OAKLAND -- By the end of this year, Oakland expects to have outfitted all 30,000 overhead streetlights with brighter energy-efficient bulbs -- an upgrade city officials said should help reduce crime and electricity bills.
The $14.8 million project is already underway in East Oakland, where more than 1,000 bulbs have been replaced.
"This is extremely important," Councilman Larry Reid said Tuesday as a crew replaced bulbs in his district at 98th Avenue and MacArthur Boulevard. "If you come out here at night and you drive this corridor you see how dark it is."
The LED lights being installed use about half the energy of their predecessors and are designed to disperse light throughout the street. The bulbs produce about 10 times more light between the light poles, said Kristian Reyes, of Graybar, a St. Louis-based firm that is working on the project. He estimated the lights would save Oakland about $1.4 million per year on electricity costs.
Several major cities have begun converting to LED streetlights, but Oakland is sprinting to replace its entire inventory within about eight months. The city borrowed money to pay for the installation and plans to repay the debt through savings on energy costs. It also will get nearly $3 million in rebates from PG&E.
Elsewhere in the Bay Area, Hayward is converting its streetlights to LED bulbs, and San Jose has an agreement with Chevron to do the same.

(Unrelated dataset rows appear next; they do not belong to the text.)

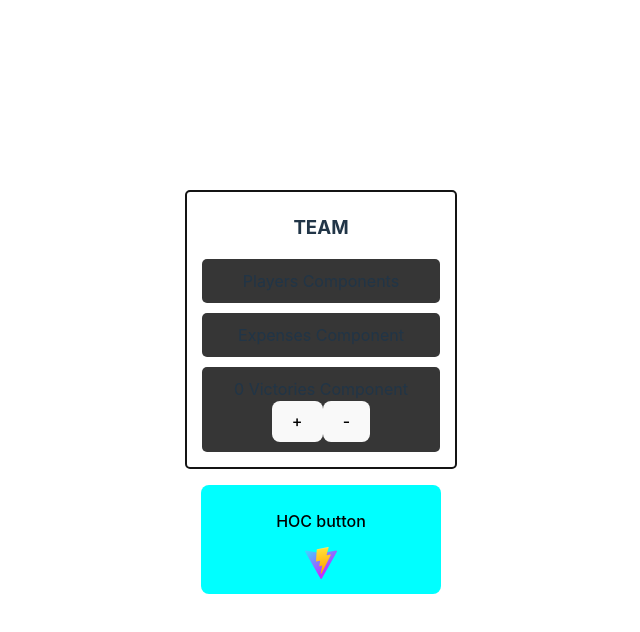
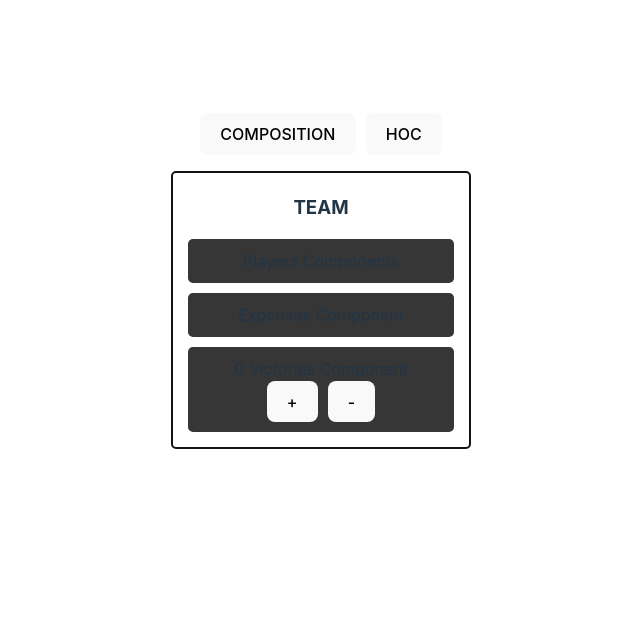
Before and after one commit to regola-Tacens/react-patterns, a React (Vite) app: page / in a window 1280 px wide. Shown: the top 632 px of the page, without its empty margins (319-959 px from the left). Built offline with nearby package versions, Linux system fonts and the light colour scheme.

Commit message:
added quick menu to switch pattern

```diff
--- a/src/App.css
+++ b/src/App.css
@@ -5,37 +5,8 @@
   text-align: center;
 }
 
-.logo {
-  height: 6em;
-  padding: 1.5em;
-  will-change: filter;
+.pattern-components {
+  min-height: 500px;
+  min-width: 300px;
+  margin:1rem;
 }
-.logo:hover {
-  filter: drop-shadow(0 0 2em #646cffaa);
-}
-.logo.react:hover {
-  filter: drop-shadow(0 0 2em #61dafbaa);
-}
-
-@keyframes logo-spin {
-  from {
-    transform: rotate(0deg);
-  }
-  to {
-    transform: rotate(360deg);
-  }
-}
-
-@media (prefers-reduced-motion: no-preference) {
-  a:nth-of-type(2) .logo {
-    animation: logo-spin infinite 20s linear;
-  }
-}
-
-.card {
-  padding: 2em;
-}
-
-.read-the-docs {
-  color: #888;
-}
--- a/src/App.tsx
+++ b/src/App.tsx
@@ -1,12 +1,31 @@
-import './App.css'
+// library imports
+import { useState } from 'react'
+
+// component imports
 import CompositionPattern from './components/compositionPattern'
 import HOCPattern from './components/HOCPattern'
+import Navigation from './navigation'
+
+// style imports
+import './App.css'
+
+// type imports
+import { patternNames } from './types/PatternTypes'
+
+export const patternComponents = {
+  COMPOSITION: <CompositionPattern />,
+  HOC: <HOCPattern />
+}
 
 function App() {
+  const[selectedPattern, setSelectedPattern] = useState<String>(patternNames.COMPOSITION)
+
   return (
     <div className="App">
-      <CompositionPattern />
-      <HOCPattern />
+      <Navigation setSelectedPattern={setSelectedPattern}/>
+      <section className="pattern-components">
+        {patternComponents[selectedPattern as keyof typeof patternNames]}
+      </section>
     </div>
   )
 }
--- a/src/index.css
+++ b/src/index.css
@@ -47,6 +47,7 @@ button {
   background-color: #1a1a1a;
   cursor: pointer;
   transition: border-color 0.25s;
+  margin: 0 5px;
 }
 button:hover {
   border-color: #646cff;
--- /dev/null
+++ b/src/navigation/index.tsx
@@ -0,0 +1,26 @@
+// library imports
+import { Dispatch } from "react"
+
+//type imports
+import { patternNames } from "../types/PatternTypes"
+
+type NavigationType = {
+  setSelectedPattern: Dispatch<React.SetStateAction<String>>
+}
+
+const Navigation = ({setSelectedPattern}: NavigationType) => {
+  const handlePickPattern = (pattern: patternNames) => {
+    setSelectedPattern(pattern)
+  }
+  return(
+    <nav>
+      {Object.keys(patternNames).map(pattern => (
+        <button onClick={() => handlePickPattern(patternNames[pattern as keyof typeof patternNames])}>
+          {pattern}
+        </button>
+      ))}
+    </nav>
+  )
+}
+
+export default Navigation
--- /dev/null
+++ b/src/types/PatternTypes.tsx
@@ -0,0 +1,4 @@
+export enum patternNames {
+  COMPOSITION = 'COMPOSITION',
+  HOC = 'HOC'
+}
```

For many cities, energy savings is reason alone to make the switch, but in Oakland where robberies increased 29 percent last year, there is hope that brighter streets will deter crime.
"Maybe the community will get out and walk the streets a little more," said Fred MacKay, an East Oakland resident and construction manager.

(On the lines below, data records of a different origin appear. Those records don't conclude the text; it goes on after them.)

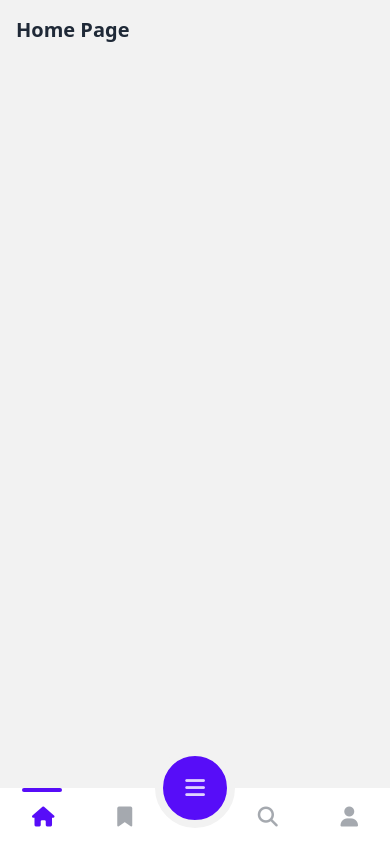
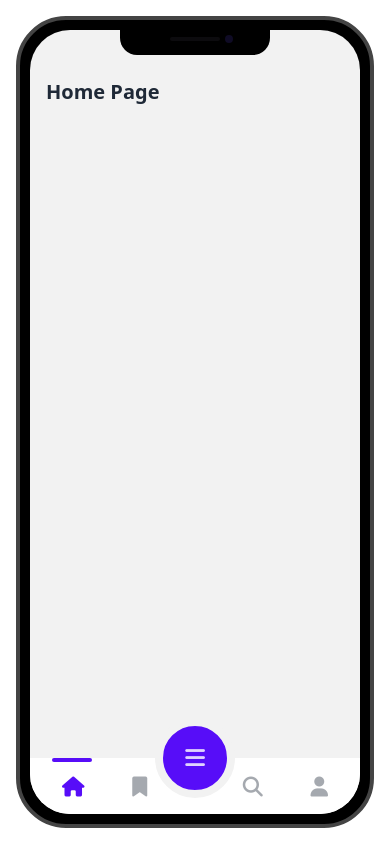
Before and after one commit to nathantipton/view-transitions-api-demo, a SvelteKit app: page / in a window 390 px wide. Built offline with nearby package versions, Linux system fonts and the light colour scheme.

Commit message:
adding phone mockup

```diff
--- a/src/routes/+layout.svelte
+++ b/src/routes/+layout.svelte
@@ -17,8 +17,12 @@
   });
 </script>
 
+<div class="container max-w-md mx-auto p-4 h-screen-safe">
+  <div class="mockup-phone w-full h-full">
+    <div class="camera" />
+    <div class="display h-full">
       <div
-  class="flex flex-col items-stretch justify-between h-screen-safe bg-base-200"
+        class="flex flex-col h-full items-stretch justify-between bg-base-200 pt-8"
       >
         {#key $page.url.pathname}
           <div in:fade={{ duration: 300 }}>
@@ -32,3 +36,6 @@
         {/key}
         <BottomNavBar />
       </div>
+    </div>
+  </div>
+</div>
```
Lines whose indentation alone changed are shown as unchanged.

Councilwoman Desley Brooks had pushed most forcefully for improved lighting. At a Tuesday morning news conference, also attended by Mayor Jean Quan, she thanked residents who also lobbied for the project. "If we all work together, we can make a change in this community," she said. "And that is what you see here today."
Contact Matthew Artz at 510-208-6435.